Source records
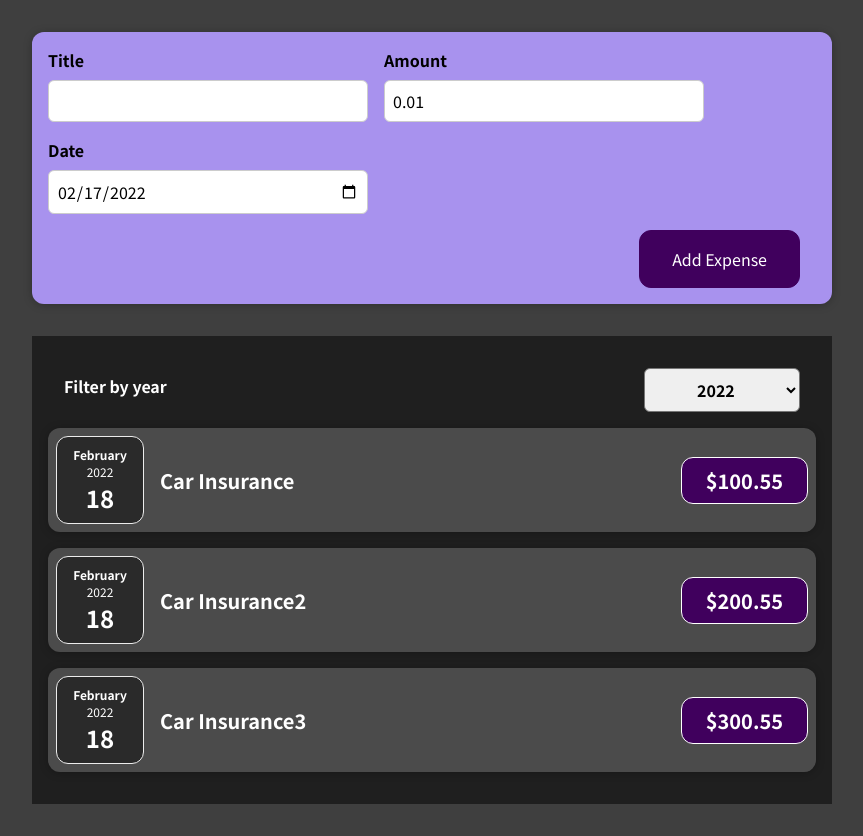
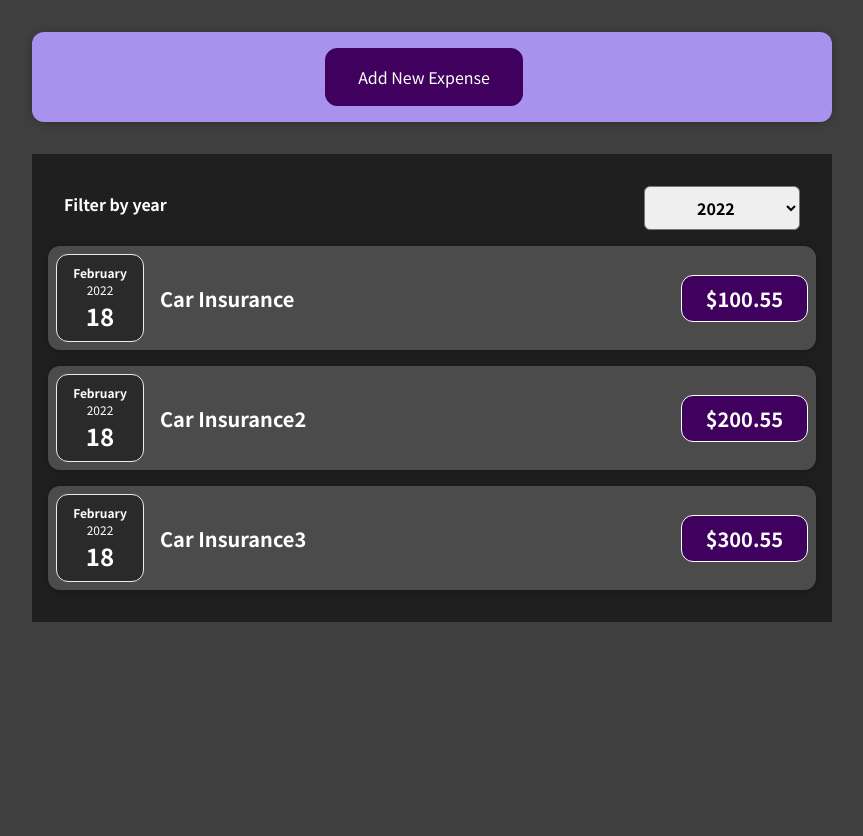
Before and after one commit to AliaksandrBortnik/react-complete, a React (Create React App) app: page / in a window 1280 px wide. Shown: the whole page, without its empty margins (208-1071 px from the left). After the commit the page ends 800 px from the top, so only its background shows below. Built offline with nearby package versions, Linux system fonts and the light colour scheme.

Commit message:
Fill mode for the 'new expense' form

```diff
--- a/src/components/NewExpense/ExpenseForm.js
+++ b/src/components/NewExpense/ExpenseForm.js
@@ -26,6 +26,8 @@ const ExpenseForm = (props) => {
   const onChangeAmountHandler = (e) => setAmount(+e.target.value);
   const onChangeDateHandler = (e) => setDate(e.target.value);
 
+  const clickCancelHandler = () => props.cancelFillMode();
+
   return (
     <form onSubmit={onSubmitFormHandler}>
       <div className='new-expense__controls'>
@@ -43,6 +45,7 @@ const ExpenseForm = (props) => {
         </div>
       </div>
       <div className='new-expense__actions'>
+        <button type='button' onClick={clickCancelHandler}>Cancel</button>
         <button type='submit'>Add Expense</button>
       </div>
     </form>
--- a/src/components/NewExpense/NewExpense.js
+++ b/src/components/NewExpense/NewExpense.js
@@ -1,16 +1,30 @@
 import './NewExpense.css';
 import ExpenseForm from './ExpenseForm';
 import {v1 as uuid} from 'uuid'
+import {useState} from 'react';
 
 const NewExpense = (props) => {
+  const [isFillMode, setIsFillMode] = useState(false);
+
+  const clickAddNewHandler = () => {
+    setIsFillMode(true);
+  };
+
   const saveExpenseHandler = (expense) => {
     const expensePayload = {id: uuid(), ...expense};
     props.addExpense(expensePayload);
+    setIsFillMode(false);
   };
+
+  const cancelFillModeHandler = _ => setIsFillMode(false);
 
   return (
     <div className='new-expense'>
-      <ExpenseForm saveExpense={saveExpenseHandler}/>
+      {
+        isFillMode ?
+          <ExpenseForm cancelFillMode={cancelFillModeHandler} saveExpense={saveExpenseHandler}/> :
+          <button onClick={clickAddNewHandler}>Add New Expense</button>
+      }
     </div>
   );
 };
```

==

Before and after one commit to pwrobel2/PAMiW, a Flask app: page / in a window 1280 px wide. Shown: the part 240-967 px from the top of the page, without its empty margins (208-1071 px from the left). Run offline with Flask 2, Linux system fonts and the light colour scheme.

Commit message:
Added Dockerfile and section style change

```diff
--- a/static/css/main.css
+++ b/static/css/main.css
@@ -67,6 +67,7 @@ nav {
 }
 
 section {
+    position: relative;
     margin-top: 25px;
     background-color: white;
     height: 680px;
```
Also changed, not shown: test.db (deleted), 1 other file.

---

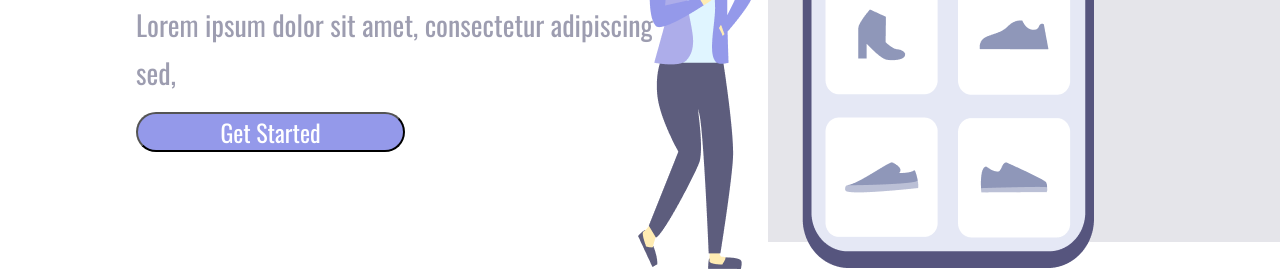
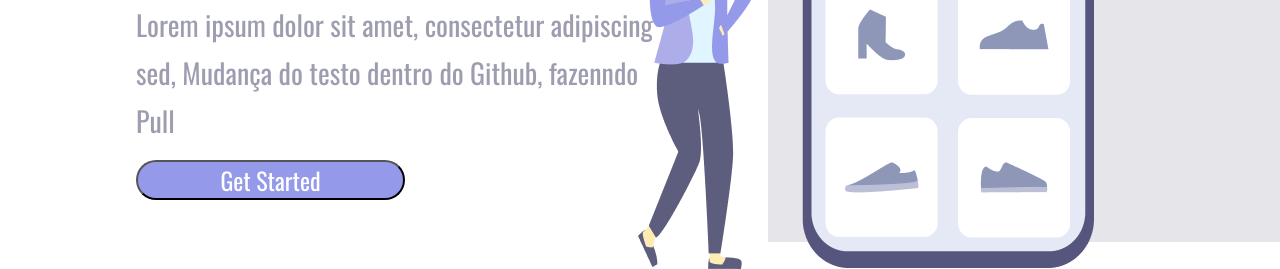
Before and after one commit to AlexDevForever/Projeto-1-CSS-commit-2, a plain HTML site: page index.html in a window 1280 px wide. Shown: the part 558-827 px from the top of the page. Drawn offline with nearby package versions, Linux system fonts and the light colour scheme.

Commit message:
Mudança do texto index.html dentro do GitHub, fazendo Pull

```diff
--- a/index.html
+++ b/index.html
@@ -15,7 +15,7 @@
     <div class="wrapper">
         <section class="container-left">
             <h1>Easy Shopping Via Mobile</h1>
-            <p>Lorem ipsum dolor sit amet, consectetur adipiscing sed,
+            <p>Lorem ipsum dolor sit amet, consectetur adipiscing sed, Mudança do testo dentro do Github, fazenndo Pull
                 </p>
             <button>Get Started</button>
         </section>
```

BRIEF: Working through the records above, copy each line in which "section" is found.

ANSWER TO THIS PROBLEM:
Added Dockerfile and section style change
 section {
         <section class="container-left">
         </section>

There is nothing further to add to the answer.